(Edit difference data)
*** Block opens ***
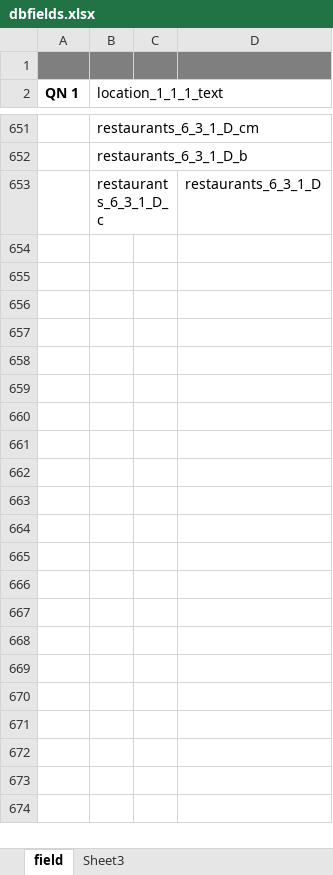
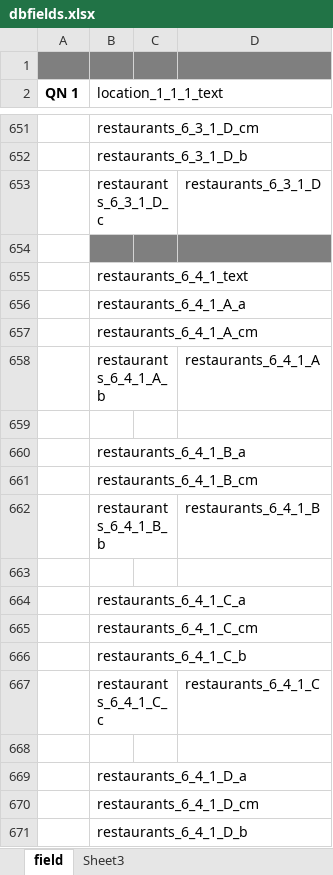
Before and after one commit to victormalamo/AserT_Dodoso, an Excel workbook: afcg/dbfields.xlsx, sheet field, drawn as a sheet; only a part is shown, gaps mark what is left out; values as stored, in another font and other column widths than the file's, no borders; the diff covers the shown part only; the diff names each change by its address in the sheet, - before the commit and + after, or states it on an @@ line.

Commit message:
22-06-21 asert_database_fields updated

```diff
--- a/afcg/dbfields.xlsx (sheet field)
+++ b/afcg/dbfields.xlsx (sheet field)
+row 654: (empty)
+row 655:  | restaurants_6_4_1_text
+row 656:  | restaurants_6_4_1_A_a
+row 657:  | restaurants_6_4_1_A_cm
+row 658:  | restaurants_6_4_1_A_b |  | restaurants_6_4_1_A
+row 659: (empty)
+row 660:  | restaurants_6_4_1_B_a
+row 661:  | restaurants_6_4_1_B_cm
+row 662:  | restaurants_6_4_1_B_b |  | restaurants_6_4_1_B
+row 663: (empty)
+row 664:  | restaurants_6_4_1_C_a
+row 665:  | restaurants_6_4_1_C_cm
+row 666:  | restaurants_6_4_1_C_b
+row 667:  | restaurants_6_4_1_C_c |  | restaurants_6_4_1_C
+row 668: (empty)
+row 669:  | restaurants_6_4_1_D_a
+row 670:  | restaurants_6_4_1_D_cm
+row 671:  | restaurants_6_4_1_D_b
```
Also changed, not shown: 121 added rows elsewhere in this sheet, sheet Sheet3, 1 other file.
*** Block closes ***
# Task item:
Scan the records above for the string "empty", then report every line that contains it.

# Result:
+row 654: (empty)
+row 659: (empty)
+row 663: (empty)
+row 668: (empty)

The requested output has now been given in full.